Date: 10 July 2012 6:00PM - 9:20PM
Location: Ramside Hall Hotel, Durham
The College held an evening of stimulating, CET accredited lectures and valuable networking on Tuesday 10 July 2012 at the Ramside Hall Hotel, Durham.
The event was free to College members and included presentations from Dr David Crundall on "Eye movements in driving: spotting (and missing) hazards on the road" and Professor Bertil Damato on "New horizons in adult ocular oncology".
Dr Tony Gibson, Sarah Townsend, Professor Bertil Damato, Dr David Crundall, Dr Kamlesh Chauhan
Associate Professor, School of Psychology, University of Nottingham
"Eye movements in driving: spotting (and missing) hazards on the road"
Every day 3000 people worldwide die as a result of a road traffic collision, and many more are severely injured. The estimated annual cost of such death and injury is $500 million. Task analyses have estimated that 90% of the information that the driver uses is visual, yet the evidence that low-level measures of vision relate to crash liability is limited. This talk looks at higher-order measures of vision, including eye movement patterns, to understand why traffic collisions occur. Eye movement strategies are developed by drivers through training and experience. While increased driving experience often improves visual skills and strategies, there are specific situations when experienced drivers might be the most vulnerable.
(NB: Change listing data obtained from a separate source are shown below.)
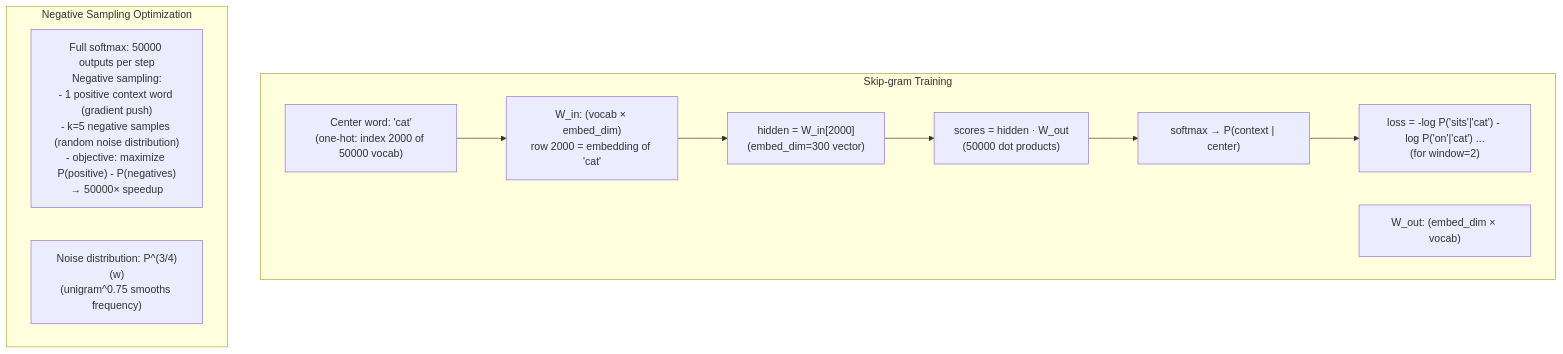
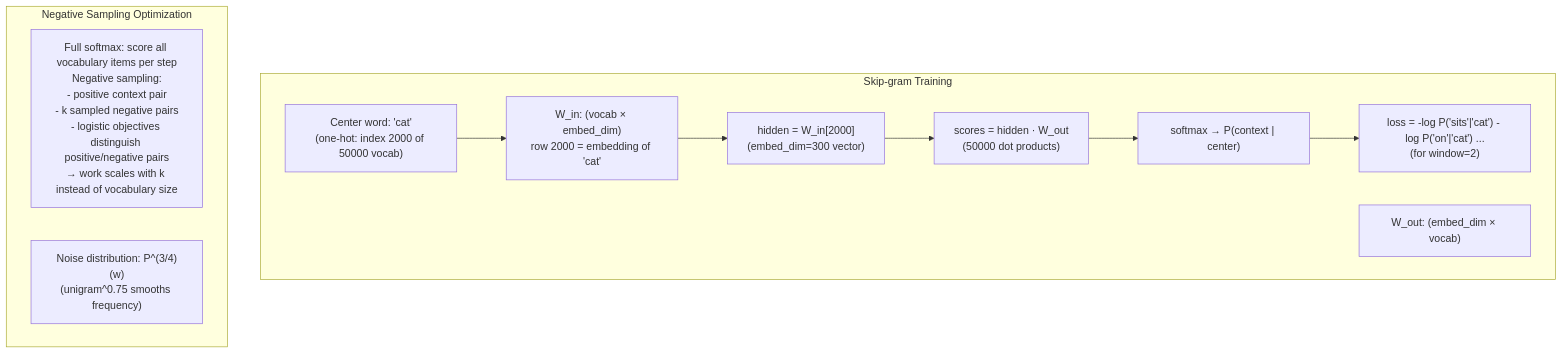
One commit to choisimo/document changed diagram 15 of 24 in content/docs/books/cs-reference/ko/ml-ai-internals.md. Above: the diagram before and after it, drawn with Mermaid. The commit also changed other lines of this file and 504 other files, not shown here.

````diff
--- a/content/docs/books/cs-reference/ko/ml-ai-internals.md
+++ b/content/docs/books/cs-reference/ko/ml-ai-internals.md
@@ -334,18 +336,18 @@
 ```mermaid
 flowchart TD
     subgraph "Skip-gram Training"
         Center["Center word: 'cat'\n(one-hot: index 2000 of 50000 vocab)"]
         WIn["W_in: (vocab × embed_dim)\nrow 2000 = embedding of 'cat'"]
         Hidden["hidden = W_in[2000]\n(embed_dim=300 vector)"]
         WOut["W_out: (embed_dim × vocab)"]
         Scores["scores = hidden · W_out\n(50000 dot products)"]
         Softmax2["softmax → P(context | center)"]
         Loss2["loss = -log P('sits'|'cat') - log P('on'|'cat') ...\n(for window=2)"]
     end
     Center --> WIn --> Hidden --> Scores --> Softmax2 --> Loss2
 
     subgraph "Negative Sampling Optimization"
-        NS["Full softmax: 50000 outputs per step\nNegative sampling:\n- 1 positive context word (gradient push)\n- k=5 negative samples (random noise distribution)\n- objective: maximize P(positive) - P(negatives)\n→ 50000× speedup"]
+        NS["Full softmax: score all vocabulary items per step\nNegative sampling:\n- positive context pair\n- k sampled negative pairs\n- logistic objectives distinguish positive/negative pairs\n→ work scales with k instead of vocabulary size"]
         Dist["Noise distribution: P^(3/4)(w)\n(unigram^0.75 smooths frequency)"]
     end
 ```
````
This talk will focus on how safe drivers spot hazards, and on those occasions when even looking directly at a hazard is not enough to perceive it (a Look But Fail To See error).
• Have knowledge of low-level vision in relation to driving
• Understand the problems in using low-level vision to predict driving crash liability
• Be aware of higher-order visual skills in the prediction of crash liability
• Understand how these higher-order skills develop with driving experience
• Identify those situations when even experienced drivers’ visual skills might fail
David Crundall gained his PhD in psychology in 1999, investigating the visual skills of drivers and their relationship with crash liability. He has undertaken research of behalf of the DfT, the DSA, the Institute of Advanced Motorists, VOSA, the Highways Agency, UK Research Councils, and a number of commercial sponsors. He has published over 60 articles on a wide range of psychological topics though most are devoted to his specialism of driving psychology, and has presented his research at conferences and to specialised audiences around the world. In addition to research, he teaches the psychology of driving at both the University of Nottingham and Cranfield University. He recently spearheaded the development of the Nottingham Integrated Transport and Environment Simulation facility (NITES). The facility contains two driving simulators, a bicycle simulator, an environment simulator and an instrumented vehicle for on-road testing. Both the simulators and the on-road vehicle contain eye tracking systems, while the facility also houses equipment for testing acuity, contrast sensitivity, colour perception, depth perception, perimetry, and the Useful Field of View. As the Director of NITES, Crundall is now in-charge of the most sophisticated testing facility for driving behaviour in the UK, and his research group are challenging the top centres in Europe for pre-eminence.
Consultant Ophthalmologist, Royal Liverpool University Hospital
"New horizons in adult ocular oncology"
Ocular tumours are rare and diverse, with many being life-threatening or associated with lethal syndromes. The most common tumours in adults are: melanoma; naevus; haemangioma and metastasis. Early detection and treatment greatly enhance any opportunities for conserving vision and saving life. Much depends on how patients are managed by their optometrist when they present with symptoms or for their regular check-up. Optometrists are also well placed to contribute to the long-term care of patients after their treatment has been completed. In view of the important role that they play in ocular oncology, optometrists need to have some knowledge of the subject and should also know where they can quickly find information when they need it. This presentation will describe the most common and serious ocular tumours as well as their clinical features, differential diagnosis and treatment. There will also be a rhetorical diagnostic quiz, pearls and pitfalls in patient care, and advice on referring patients safely and on providing long-term care after treatment.
• Detect ocular tumours in adults
• Diagnose the major tumour types
• Manage patients appropriately when an ocular tumour is suspected
• Participate in the long-term follow-up of patients with an ocular tumour
Bertil Damato is Lead Clinician of the Liverpool Ocular Oncology Centre, which he established in 1993 and which receives approximately 700 new patients from all over the British Isles and overseas. About 250-300 of these patients have ocular melanoma. Professor Damato’s main research interests include: genetics of uveal melanoma; multivariate prognostication; quality of life studies; development and evaluation of therapeutic methods for ocular melanoma; and oculokinetic perimetry.